This activity introduces students to sampling and testing for microorganisms in different water sources. It also tests iodine tablets to kill coliform bacteria which interest many students. The activity utilizes ...
Quantitative Classroom Exercises part of Quantitative Skills:Activity Collection
The four exercises give students an opportunity to use their knowledge of graphs, algebra, and maps to solve simple geological problems.
Copper Extraction Demonstration Tutorial part of Starting Point-Teaching Entry Level Geoscience:Interactive Lecture Demonstrations:Examples
Summary This demonstration uses sulfuric acid and crushed copper ore (malachite) to produce a solution of copper sulfate and carbonic acid in a beaker. When a freshly sanded nail is dropped into the copper sulfate ...

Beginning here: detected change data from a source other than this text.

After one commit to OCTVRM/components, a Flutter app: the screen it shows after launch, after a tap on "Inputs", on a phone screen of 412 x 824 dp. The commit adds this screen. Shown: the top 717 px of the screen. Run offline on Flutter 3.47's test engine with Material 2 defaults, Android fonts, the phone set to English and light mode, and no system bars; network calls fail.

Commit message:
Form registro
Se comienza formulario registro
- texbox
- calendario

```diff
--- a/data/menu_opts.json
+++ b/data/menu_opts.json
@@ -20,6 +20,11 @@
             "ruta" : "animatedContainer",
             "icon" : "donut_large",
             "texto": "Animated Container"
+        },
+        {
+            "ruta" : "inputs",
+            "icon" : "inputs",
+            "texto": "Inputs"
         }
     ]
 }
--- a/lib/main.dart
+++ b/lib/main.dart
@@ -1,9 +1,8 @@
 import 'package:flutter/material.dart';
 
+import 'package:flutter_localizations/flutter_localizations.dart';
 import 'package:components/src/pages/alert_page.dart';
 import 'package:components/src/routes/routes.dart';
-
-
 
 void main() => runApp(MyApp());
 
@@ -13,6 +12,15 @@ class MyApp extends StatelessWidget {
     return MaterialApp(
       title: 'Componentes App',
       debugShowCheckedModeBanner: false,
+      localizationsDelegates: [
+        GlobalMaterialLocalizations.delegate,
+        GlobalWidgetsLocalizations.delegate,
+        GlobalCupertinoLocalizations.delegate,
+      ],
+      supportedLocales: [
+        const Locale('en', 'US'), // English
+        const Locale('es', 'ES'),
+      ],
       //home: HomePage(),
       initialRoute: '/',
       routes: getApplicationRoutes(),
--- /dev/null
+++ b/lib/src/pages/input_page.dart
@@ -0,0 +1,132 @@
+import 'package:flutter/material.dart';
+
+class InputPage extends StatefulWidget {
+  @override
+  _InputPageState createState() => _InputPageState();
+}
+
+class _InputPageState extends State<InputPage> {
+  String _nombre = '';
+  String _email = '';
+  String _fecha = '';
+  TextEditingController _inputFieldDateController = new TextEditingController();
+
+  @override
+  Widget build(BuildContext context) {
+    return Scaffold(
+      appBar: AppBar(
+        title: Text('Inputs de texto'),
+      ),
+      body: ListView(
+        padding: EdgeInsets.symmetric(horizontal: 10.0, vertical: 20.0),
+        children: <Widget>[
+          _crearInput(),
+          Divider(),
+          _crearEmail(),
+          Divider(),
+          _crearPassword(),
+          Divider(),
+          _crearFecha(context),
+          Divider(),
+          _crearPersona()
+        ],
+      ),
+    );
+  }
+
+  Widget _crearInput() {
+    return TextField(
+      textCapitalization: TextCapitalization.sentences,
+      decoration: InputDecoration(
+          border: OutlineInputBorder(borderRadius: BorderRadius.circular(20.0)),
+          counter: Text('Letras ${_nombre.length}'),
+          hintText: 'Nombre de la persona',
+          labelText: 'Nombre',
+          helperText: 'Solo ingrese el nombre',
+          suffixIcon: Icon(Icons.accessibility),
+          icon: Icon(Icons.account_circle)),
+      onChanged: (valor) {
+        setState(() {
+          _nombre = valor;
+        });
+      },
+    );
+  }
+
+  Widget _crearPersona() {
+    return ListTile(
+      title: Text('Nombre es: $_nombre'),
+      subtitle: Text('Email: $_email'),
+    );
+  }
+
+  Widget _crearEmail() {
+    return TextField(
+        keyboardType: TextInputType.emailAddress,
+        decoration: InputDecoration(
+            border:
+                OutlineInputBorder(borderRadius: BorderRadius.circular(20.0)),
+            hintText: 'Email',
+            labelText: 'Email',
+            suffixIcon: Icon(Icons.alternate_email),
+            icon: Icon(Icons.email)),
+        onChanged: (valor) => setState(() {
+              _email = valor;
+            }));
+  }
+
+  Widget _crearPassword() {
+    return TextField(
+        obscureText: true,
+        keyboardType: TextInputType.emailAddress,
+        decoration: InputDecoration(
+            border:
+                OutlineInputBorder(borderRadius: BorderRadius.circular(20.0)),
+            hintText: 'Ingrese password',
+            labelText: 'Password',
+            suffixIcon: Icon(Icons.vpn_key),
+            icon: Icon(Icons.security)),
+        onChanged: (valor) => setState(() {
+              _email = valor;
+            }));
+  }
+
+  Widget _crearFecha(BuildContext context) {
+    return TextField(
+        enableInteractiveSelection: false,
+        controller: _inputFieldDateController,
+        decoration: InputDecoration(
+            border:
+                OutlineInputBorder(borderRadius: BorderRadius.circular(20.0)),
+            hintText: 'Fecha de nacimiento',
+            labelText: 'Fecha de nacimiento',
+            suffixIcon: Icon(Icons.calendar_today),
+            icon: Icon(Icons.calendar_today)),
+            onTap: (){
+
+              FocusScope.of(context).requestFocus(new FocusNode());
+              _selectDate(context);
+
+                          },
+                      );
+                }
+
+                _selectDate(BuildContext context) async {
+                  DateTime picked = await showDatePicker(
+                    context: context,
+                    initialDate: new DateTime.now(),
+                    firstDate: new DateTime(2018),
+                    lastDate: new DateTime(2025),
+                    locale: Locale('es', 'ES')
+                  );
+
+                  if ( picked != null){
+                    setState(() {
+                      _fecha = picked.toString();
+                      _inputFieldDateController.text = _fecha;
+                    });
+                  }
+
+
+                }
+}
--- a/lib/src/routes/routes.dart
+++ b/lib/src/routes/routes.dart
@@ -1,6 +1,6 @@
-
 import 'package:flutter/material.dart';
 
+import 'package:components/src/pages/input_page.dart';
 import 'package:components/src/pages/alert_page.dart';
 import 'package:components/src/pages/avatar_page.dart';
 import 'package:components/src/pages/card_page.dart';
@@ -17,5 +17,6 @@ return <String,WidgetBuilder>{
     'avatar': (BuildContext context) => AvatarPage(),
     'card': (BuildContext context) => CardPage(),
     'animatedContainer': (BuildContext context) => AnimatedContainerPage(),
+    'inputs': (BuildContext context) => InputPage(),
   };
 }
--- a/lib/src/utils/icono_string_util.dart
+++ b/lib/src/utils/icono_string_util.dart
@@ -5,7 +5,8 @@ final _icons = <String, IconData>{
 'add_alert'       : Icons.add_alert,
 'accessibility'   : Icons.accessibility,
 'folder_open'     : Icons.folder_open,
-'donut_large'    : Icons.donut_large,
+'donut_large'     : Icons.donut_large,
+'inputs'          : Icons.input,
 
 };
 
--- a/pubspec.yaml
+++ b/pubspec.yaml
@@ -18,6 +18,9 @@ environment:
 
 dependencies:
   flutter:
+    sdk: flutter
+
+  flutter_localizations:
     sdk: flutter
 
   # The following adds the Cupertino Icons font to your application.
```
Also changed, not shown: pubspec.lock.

Teaching the nitrogen cycle and human health interactions part of Cutting Edge:Geology and Human Health:Workshop 04:Activities
This activity uses objects, pictures, and text in a matching game to define the nitrogen cycle and the environmental and human health impacts of nitrogen. The game can be used to associate useful and detrimental ...
Upper Hudson Dredging Debate part of Cutting Edge:Topics:Geology and Human Health:Workshop 04:Activities
This exercise is intended to investigate, in detail, a current environmental problem, namely the environmental dredging of polychlorinated biphenyls (PCBs) from the Upper Hudson River. After an introductory lecture ...
Environmental Footprint part of Quantitative Skills:Activity Collection
This activity has students do a web-based environmental footprint quiz and integrate their results into a class mean. The students compare their results by creating a bar graph and do some simple calculations to see how much of the Earth just the population of the US requires.